The following diagram may help you remember the purpose of each resilience-management practice. The two practices in the “Stop the bleeding” row deal primarily with resolving incidents. The “Improve and manage” row of the diagram depicts the practices that provide infrastructural and foundational support for establishing, facilitating, measuring, and improving asset protection and operations sustainment activities. The position of those practices in the diagram also indicates their role in protecting and sustaining the health of the organization and continually improving operational resilience-management activities. The diagram illustrates the need for all the operational resilience-management practices to work together.
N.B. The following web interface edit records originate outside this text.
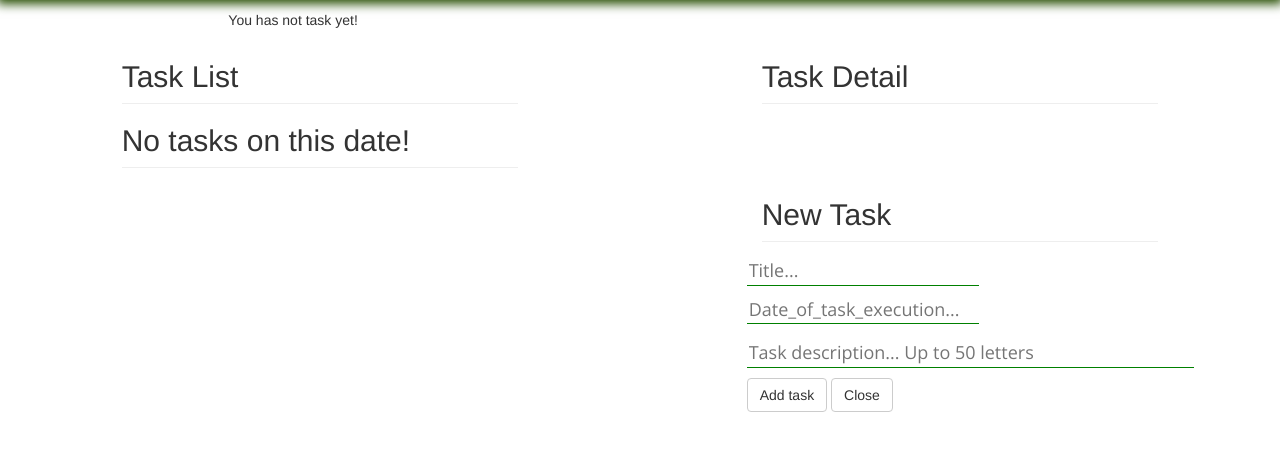
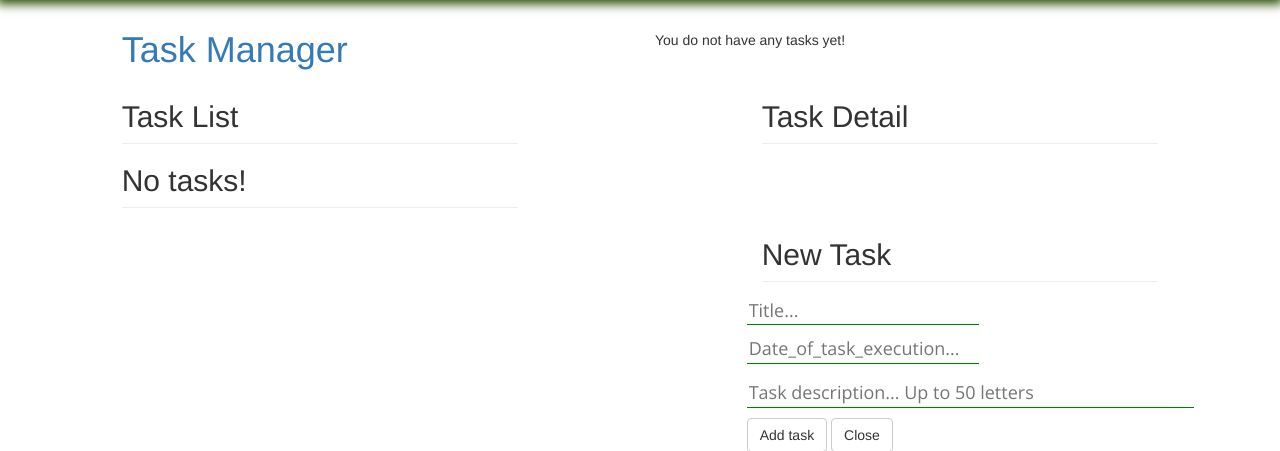
Before and after one commit to Pyrigok/task_list, a Django app: page / in a window 1280 px wide. Shown: the part 30-481 px from the top of the page. Run offline with Django 3.2, Linux system fonts and the light colour scheme; the visitor is signed in with stand-in values (Sample User, id 1); data that the repository does not hold is empty; some libraries are stand-ins or nearby versions.

Commit message:
main_logo added

```diff
--- a/task_app/static/css/style.css
+++ b/task_app/static/css/style.css
@@ -79,19 +79,19 @@
 
 
 /* end base content */
-footer {
+ /* footer {
   position: fixed;
+  width: 100%;
   z-index: 1000;
   bottom: 0;
   left: 0;
-  right: 0;
   box-shadow: 0px -1px 10px 3px #264d00;
   background-color: #ecf9f2;
   padding-top: 10px;
   margin-top: 10px;
   font-family: "Open Sans", sans-serif;
   color: black;
-  margin-top: 10px}
+  margin-top: 10px} */
 
 /*# sourceMappingURL=style.css.map */
 
--- a/task_app/templates/base.html
+++ b/task_app/templates/base.html
@@ -46,16 +46,24 @@
 
 	</header>
 
+	<row>
+	    <div class='col-xs-3 col-xs-offset-1'>
+	        <a class='main_logo' href='{% url 'choose_date_add_tasks_show_tasks_view_url' %}'>
+	            <h1>Task Manager</h1>
+	        </a>
+	    </div>
+	</row>
+
 	{% block content %}
 
 	{% endblock content %}
 
 
 	<footer style= "position: fixed;
-				  z-index: 1000;
-				  bottom: 0;
+					width: 100%;
+				  z-index: 0;
+				  bottom:0;
 				  left: 0;
-				  right: 0;
 				  box-shadow: 0px -1px 10px 3px #264d00;
 				  background-color: #ecf9f2;
 				  padding-top: 10px;
--- a/task_app/templates/task_list.html
+++ b/task_app/templates/task_list.html
@@ -16,7 +16,7 @@
 								{% endfor %}
 							</p>
 						{% else %}
-							<p>You has not task yet!</p>
+							<p>You do not have any tasks yet!</p>
 						{% endif %}
 
 					</div>
@@ -72,7 +72,7 @@
 								</table>
 
 							{% else %}
-									<h2>No tasks on this date!</h2>
+									<h2>No tasks!</h2>
 									<hr>
 							{% endif %}
 
```
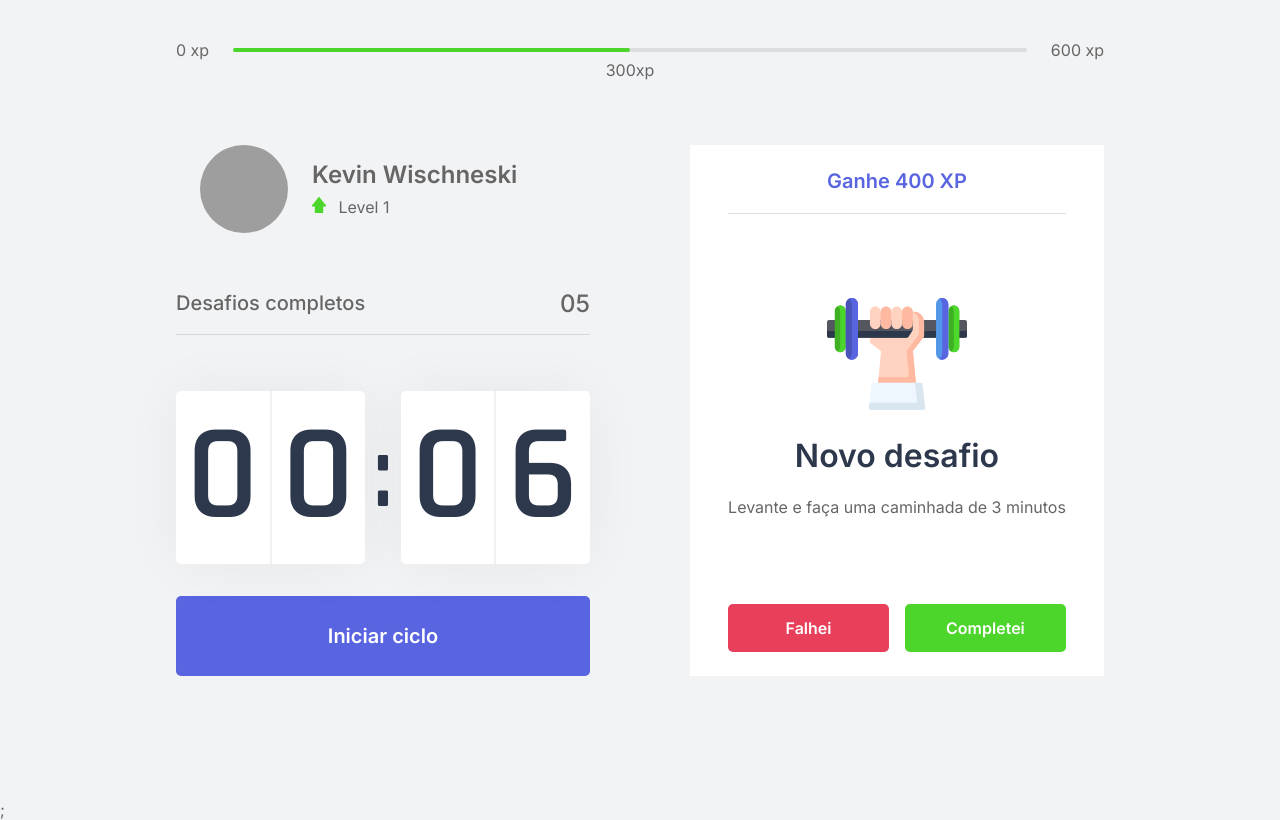
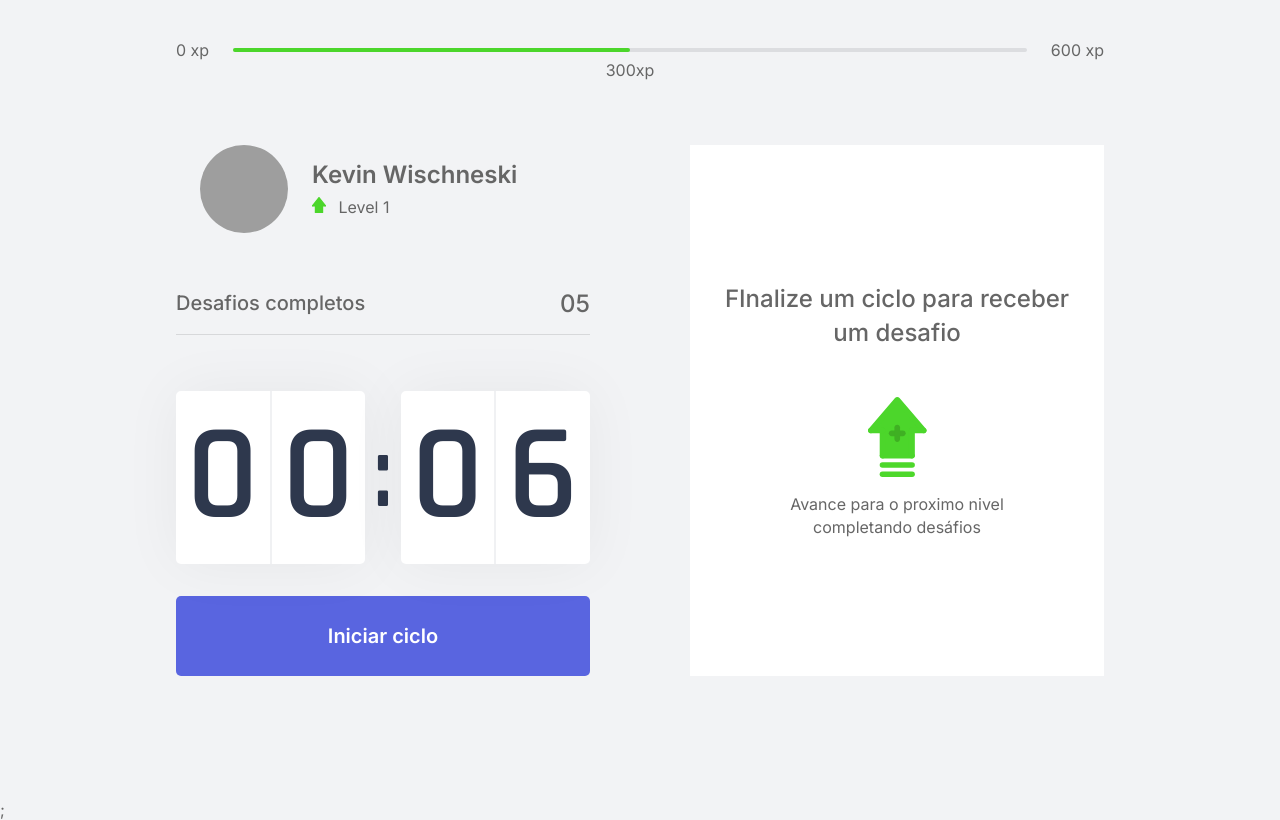
Before and after one commit to KevinWis/MoveIt, a Next.js app: page / in a window 1280 px wide. Built offline with nearby package versions, Linux system fonts and the light colour scheme; grey boxes are pictures that could not be loaded.

Commit message:
feat(challengeBox): Adding reset and complete challenges functions, and changing values to dynamic ones based on challenges

```diff
--- a/src/components/challengeBox/index.tsx
+++ b/src/components/challengeBox/index.tsx
@@ -1,17 +1,18 @@
-import { useState } from "react";
+import { useContext, useState } from "react";
+import { ChallengesContext } from "../../contexts/challengesContext";
 import { Container, Inactive, Active } from "./style";
 
 const ChallengeBox = () => {
-  const [hasActiveChallenge, setHasActiveChallenge] = useState(true);
+  const { activeChallenge } = useContext(ChallengesContext);
   return (
     <Container>
-      {hasActiveChallenge ? (
+      {activeChallenge ? (
         <Active>
-          <header>Ganhe 400 XP</header>
+          <header>Ganhe {activeChallenge.amount} XP</header>
           <main>
-            <img src="resources/icons/body.svg" alt="" />
+            <img src={`resources/icons/${activeChallenge.type}.svg`} alt="" />
             <span className="strong">Novo desafio</span>
-            <p>Levante e faça uma caminhada de 3 minutos</p>
+            <p>{activeChallenge.description}</p>
           </main>
           <footer>
             <button type="button" className="challenge-failed-button">
```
2. Maintain currency with relevant standards. In the past 10 years, standards have exploded across all disciplines in national and international efforts to deal with the growing number of cybersecurity failures. The number of standards dealing with preparedness planning has quadrupled since 2005. An organization should develop an integrated approach to updating its processes to maintain compliance with standards relevant to its business. For example, when ISO/IEC Standard 27034 Information Technology—Security Techniques—Application Security was published, its guidance affected business managers, IT managers, developers, auditors, and end users. An organization should involve designers, programmers, acquisition managers, IT staff, and users to determine what changes are needed to preserve the effectiveness of operational resilience-management activities while addressing this standard.
3. Understand compliance issues. Compliance issues affect all the recommended practices. An organization must not only follow federal and state legislation and regulations but also be aware that state-by-state differences exist. For example, state requirements vary for notifications about data breaches, and this will inform the organization’s communication practices. However, an organization should view compliance as an outcome of an integrated operational resilience-management program, not a goal. Simply following a rule may not be sufficient to plan for and mitigate risk; new risks arise much faster than the rate of legislation.
Food for thought. Could what happened to Target happen to your organization? What will you do in the next few days and weeks to better prepare your organization to mitigate such attacks and the disruptions they cause to your mission, services, and operations?
Julia H. Allen
Julia Allen is a senior member of the technical staff within the CERT Program at the Software Engineering Institute (SEI), a unit of Carnegie Mellon University in Pittsburgh, PA. Allen is engaged in developing and transitioning executive outreach programs in enterprise security and governance, as well as conducting research in software security and assurance. Prior to this technical assignment, Ms. Allen served as acting Director of the SEI for an interim period of six months, as well as Deputy Director/Chief Operating Officer for three years. Before joining the SEI, she was a vice president in embedded systems software development for Science Applications International Corporation, and managed large software development programs for TRW (now Northrop Grumman).
Pamela Curtis is a Senior Researcher on the Resilient Enterprise Management Team in the CERT Program at the Software Engineering Institute. Curtis conducts analytical studies and investigations and develops models and assessments related to improving and measuring operational resilience. She has over 25 years of experience in the information technology domain as a systems analyst, programmer, process improvement team leader, technical communicator, and manager. Curtis holds a BA with a concentration in Management from Simmons College and an MS in Management Information Systems from Boston University.
Dr. Nader Mehravari is with the CERT® Division of the Software Engineering Institute (SEI) at the Carnegie Mellon University. His current areas of interest and research include operational resilience, cybersecurity and resilience management, protection and sustainment of critical infrastructure, preparedness planning, and associated risk management principles and practices.